**Your goal:** Copy nothing but the text: repeat each entry exactly and drop the images.

*** Opening of Data shown ***

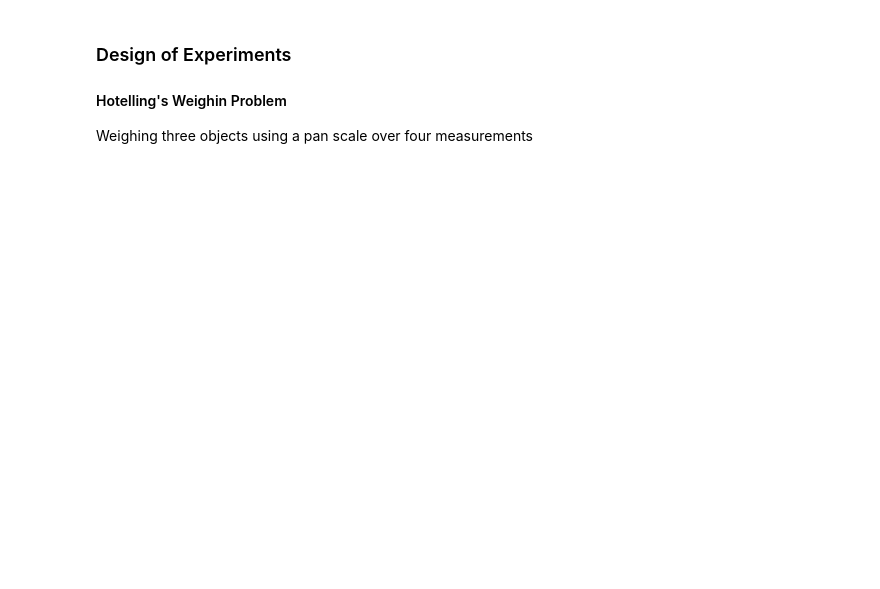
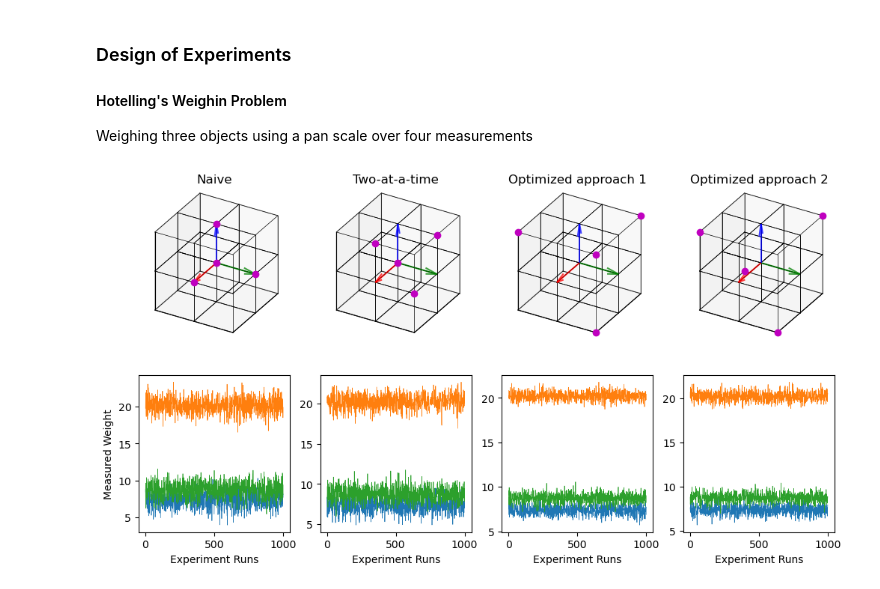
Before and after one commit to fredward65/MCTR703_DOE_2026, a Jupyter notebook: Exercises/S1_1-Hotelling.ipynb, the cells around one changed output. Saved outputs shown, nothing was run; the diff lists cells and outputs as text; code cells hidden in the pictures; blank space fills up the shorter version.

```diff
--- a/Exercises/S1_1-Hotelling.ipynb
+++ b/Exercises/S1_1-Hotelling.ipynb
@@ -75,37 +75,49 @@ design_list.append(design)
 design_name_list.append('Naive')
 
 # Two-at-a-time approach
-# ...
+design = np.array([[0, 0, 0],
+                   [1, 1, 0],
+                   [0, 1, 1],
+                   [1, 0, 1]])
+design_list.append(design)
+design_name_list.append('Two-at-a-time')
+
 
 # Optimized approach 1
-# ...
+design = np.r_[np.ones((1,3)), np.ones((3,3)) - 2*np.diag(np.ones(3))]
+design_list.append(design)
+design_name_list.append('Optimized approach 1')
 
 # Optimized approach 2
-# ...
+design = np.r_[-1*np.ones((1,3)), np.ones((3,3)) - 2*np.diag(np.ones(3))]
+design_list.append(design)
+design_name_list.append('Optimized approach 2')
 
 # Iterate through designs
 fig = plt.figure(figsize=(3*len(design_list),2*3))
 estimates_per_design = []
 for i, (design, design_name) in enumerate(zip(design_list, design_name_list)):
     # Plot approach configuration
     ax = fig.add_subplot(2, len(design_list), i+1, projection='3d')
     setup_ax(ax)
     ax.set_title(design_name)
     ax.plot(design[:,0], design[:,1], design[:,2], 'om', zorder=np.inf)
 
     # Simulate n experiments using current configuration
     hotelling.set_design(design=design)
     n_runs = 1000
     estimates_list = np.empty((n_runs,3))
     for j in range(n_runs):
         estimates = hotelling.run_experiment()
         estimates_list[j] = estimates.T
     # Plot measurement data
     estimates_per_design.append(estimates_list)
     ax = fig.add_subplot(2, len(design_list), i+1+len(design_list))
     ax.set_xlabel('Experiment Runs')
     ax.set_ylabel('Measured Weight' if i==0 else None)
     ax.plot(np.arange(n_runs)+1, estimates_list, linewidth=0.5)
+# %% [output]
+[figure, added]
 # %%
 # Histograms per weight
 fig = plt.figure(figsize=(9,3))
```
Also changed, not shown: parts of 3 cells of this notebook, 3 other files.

*** Close of Data shown ***

**Your solution:**
Before and after one commit to fredward65/MCTR703_DOE_2026, a Jupyter notebook: Exercises/S1_1-Hotelling.ipynb, the cells around one changed output. Saved outputs shown, nothing was run; the diff lists cells and outputs as text; code cells hidden in the pictures; blank space fills up the shorter version.

```diff
--- a/Exercises/S1_1-Hotelling.ipynb
+++ b/Exercises/S1_1-Hotelling.ipynb
@@ -75,37 +75,49 @@ design_list.append(design)
 design_name_list.append('Naive')
 
 # Two-at-a-time approach
-# ...
+design = np.array([[0, 0, 0],
+                   [1, 1, 0],
+                   [0, 1, 1],
+                   [1, 0, 1]])
+design_list.append(design)
+design_name_list.append('Two-at-a-time')
+
 
 # Optimized approach 1
-# ...
+design = np.r_[np.ones((1,3)), np.ones((3,3)) - 2*np.diag(np.ones(3))]
+design_list.append(design)
+design_name_list.append('Optimized approach 1')
 
 # Optimized approach 2
-# ...
+design = np.r_[-1*np.ones((1,3)), np.ones((3,3)) - 2*np.diag(np.ones(3))]
+design_list.append(design)
+design_name_list.append('Optimized approach 2')
 
 # Iterate through designs
 fig = plt.figure(figsize=(3*len(design_list),2*3))
 estimates_per_design = []
 for i, (design, design_name) in enumerate(zip(design_list, design_name_list)):
     # Plot approach configuration
     ax = fig.add_subplot(2, len(design_list), i+1, projection='3d')
     setup_ax(ax)
     ax.set_title(design_name)
     ax.plot(design[:,0], design[:,1], design[:,2], 'om', zorder=np.inf)
 
     # Simulate n experiments using current configuration
     hotelling.set_design(design=design)
     n_runs = 1000
     estimates_list = np.empty((n_runs,3))
     for j in range(n_runs):
         estimates = hotelling.run_experiment()
         estimates_list[j] = estimates.T
     # Plot measurement data
     estimates_per_design.append(estimates_list)
     ax = fig.add_subplot(2, len(design_list), i+1+len(design_list))
     ax.set_xlabel('Experiment Runs')
     ax.set_ylabel('Measured Weight' if i==0 else None)
     ax.plot(np.arange(n_runs)+1, estimates_list, linewidth=0.5)
+# %% [output]
+[figure, added]
 # %%
 # Histograms per weight
 fig = plt.figure(figsize=(9,3))
```
Also changed, not shown: parts of 3 cells of this notebook, 3 other files.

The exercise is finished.